Renewable Identification Numbers (RINs) are fungible, tradeable regulatory credits generated when 100% biodiesel (B100) is produced. For each gallon produced, a single RIN credit is created.
RIN Credits can be separated from their gallons and sold to obligated parties – primarily oil and gas companies – for compliance purposes. The sale of RINs enables biodiesel suppliers in certain markets to supply biodiesel at a lower price than ulta-low sulphur diesel (ULSD). This creates ‘positive blend economics’ allowing retailers and distributors to increase their fuel margins: (Biodiesel $/gallon – RIN $/gallon) < diesel $/gallon)
The Biodiesel Policy Landscape
State governments enact laws and provide incentives to help build and maintain a market for biodiesel fuel and vehicles. Below, we’ve compiled a list of the U.S. states with the most robust biodiesel policies currently in place.
The Low Carbon Fuel Standard (LCFS) sets pollution limits for transport fuel and rewards producers that reduce carbon pollution with credits.
Like RINs, LCFS credits help lower the selling price of biodiesel. This contributes to increasing the competitive advantage that biodiesel blending provides to retailers and distributors.
State diesel vehicles are required to be filled with B5 when refueling at a bulk central fueling facility, with certain exceptions.
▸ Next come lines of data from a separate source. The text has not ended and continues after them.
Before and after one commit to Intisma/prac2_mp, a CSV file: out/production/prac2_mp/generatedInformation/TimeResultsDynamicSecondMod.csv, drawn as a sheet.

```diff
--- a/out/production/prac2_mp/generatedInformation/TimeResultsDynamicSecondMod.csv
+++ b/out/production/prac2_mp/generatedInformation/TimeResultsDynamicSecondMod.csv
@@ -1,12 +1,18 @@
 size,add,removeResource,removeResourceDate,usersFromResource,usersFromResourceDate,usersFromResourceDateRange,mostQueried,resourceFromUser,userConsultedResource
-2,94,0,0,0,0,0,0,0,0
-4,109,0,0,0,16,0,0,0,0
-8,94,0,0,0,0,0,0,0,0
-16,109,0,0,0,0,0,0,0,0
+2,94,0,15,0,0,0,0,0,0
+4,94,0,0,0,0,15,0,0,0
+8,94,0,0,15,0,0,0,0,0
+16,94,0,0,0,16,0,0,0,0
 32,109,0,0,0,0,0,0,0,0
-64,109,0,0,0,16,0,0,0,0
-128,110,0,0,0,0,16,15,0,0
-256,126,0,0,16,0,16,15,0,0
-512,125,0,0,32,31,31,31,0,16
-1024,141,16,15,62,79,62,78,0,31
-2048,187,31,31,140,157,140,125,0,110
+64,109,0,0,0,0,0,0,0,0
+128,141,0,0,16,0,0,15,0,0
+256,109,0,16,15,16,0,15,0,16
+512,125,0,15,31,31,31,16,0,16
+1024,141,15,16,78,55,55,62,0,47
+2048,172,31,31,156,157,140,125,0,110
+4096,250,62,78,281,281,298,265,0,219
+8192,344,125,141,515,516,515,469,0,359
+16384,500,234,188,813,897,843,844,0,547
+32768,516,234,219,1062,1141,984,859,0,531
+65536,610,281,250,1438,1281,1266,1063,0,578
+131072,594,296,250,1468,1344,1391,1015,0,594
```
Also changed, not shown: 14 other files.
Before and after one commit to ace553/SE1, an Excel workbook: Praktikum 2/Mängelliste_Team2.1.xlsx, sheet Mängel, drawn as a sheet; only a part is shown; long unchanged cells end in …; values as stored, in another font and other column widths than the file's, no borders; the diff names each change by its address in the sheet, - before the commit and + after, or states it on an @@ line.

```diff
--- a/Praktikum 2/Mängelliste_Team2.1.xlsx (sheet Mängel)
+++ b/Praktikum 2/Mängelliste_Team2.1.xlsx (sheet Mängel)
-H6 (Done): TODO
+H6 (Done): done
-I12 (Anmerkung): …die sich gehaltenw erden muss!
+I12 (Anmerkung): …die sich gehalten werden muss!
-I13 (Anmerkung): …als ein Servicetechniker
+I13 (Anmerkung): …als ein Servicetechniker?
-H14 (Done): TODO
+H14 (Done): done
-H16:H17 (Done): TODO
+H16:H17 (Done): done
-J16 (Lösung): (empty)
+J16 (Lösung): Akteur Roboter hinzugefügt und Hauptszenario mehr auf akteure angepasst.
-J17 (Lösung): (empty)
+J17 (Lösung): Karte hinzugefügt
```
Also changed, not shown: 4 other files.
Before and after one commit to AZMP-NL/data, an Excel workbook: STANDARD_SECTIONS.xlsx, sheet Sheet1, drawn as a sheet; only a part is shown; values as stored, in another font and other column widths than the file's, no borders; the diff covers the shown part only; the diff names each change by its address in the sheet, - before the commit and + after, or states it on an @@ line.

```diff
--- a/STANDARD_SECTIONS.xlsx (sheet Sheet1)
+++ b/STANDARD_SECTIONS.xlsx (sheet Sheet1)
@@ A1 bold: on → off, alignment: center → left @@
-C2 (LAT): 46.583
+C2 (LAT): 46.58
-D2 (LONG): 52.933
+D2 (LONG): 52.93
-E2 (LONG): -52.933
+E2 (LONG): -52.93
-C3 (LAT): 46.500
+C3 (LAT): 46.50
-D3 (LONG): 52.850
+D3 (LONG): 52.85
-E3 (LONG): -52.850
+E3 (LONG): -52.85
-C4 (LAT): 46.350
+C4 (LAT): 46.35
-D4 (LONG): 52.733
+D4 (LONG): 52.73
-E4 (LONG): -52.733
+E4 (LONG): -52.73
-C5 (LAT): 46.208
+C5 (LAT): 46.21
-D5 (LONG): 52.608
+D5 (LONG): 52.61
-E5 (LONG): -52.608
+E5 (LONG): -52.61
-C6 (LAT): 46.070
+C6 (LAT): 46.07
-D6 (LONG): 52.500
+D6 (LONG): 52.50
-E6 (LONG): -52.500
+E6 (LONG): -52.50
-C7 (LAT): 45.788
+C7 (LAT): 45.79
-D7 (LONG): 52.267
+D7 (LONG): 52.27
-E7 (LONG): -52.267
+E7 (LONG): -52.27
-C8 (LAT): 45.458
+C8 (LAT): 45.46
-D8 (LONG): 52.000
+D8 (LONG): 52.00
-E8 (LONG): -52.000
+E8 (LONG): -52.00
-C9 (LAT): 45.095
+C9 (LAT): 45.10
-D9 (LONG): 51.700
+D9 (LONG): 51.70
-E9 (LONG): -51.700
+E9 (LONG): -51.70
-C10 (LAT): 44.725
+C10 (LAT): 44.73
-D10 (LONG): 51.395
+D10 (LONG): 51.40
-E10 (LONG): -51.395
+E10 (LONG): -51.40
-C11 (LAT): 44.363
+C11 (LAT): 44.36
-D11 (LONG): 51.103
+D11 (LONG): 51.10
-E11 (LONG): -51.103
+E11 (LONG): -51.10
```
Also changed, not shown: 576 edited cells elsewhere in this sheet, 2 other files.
With respect to pure (100%) biodiesel and biodiesel blends between B10 and B99, sales tax does not apply to the proceeds of sales made until the end of 2023.
Retailers selling biodiesel blends containing a minimum of 5% biodiesel are eligible for a state income tax credit of 4.5 cts/gallon. As of Jan. 1, 2018, retailers selling biodiesel blends with a minimum of 11% biodiesel are eligible for an income tax credit of 5.5 cts/gallon; blends between 5% and 10% are eligible for an income tax credit of 3.5cts/gallon.
Minnesota introduced a 5% biodiesel mandate in May 2009. In July 2014, the mandate increased to 10% during April 1-Sept. 30. As of May 1, 2018, the biodiesel mandate has increased to 20% during April 1- Sept. 30. During the winter months (Oct. 1-March 30), the provision reverts to 5% biodiesel.
5. New York
New York began offering a corporate income tax credit for biodiesel purchases used for residential space heating and water heating in 2006. Eligible taxpayers are defined as corporations that are subject to the franchise tax on business corporations, including a corporation that is a partner in a partnership. The value of the tax credit is $0.01/gallon for each percent of biodiesel blended with conventional home heating oil, up to a maximum of $0.20/ gallon. In other words, the purchaser of a mixture of 10% biodiesel and 90% conventional heating oil is entitled to a tax credit of $0.10/gallon.
The entire state of Oregon has a 5% biodiesel requirement. Renewable diesel qualifies as a substitute for biodiesel in the blending requirement. Biodiesel blends of B20 and higher derived from used cooking oil are exempt from the state fuel excise tax through Dec. 31, 2019. This exemption does not apply to fuel used in vehicles over 26,000 pounds; fuel not sold in retail operations; or fuel sold in operations involving fleet fueling or bulk sales. Oregon also operates an LCFS program like the one found in California.
Since June 1, 2010, all diesel fuel sold in Pennsylvania must contain 2% biodiesel by volume, except for heating oil and various grades of jet fuel. The mandate is set to increase to 5% by volume one year after instate production reaches 100 million gallons; 10% by volume one year after instate production reaches 200 million gallons; and 20% by volume one year after instate production reaches 400 million gallons.
Biodiesel blended with taxable diesel is exempt from the diesel fuel tax. Moreover, state fleets with more than 15 vehicles, excluding emergency and law enforcement vehicles, may not purchase or lease a vehicle unless it uses an alternative fuel, such as ethanol or E85, biodiesel or B20.
At both the national and state levels, new carbon reduction policies and a matured biodiesel supply chain are providing fuel retailers and distributors with the opportunity to enhance their bottom lines while helping build a more sustainable energy future. And in an industry where fuel margins are often measured by the penny, the economic benefits of biodiesel blending can quickly add up.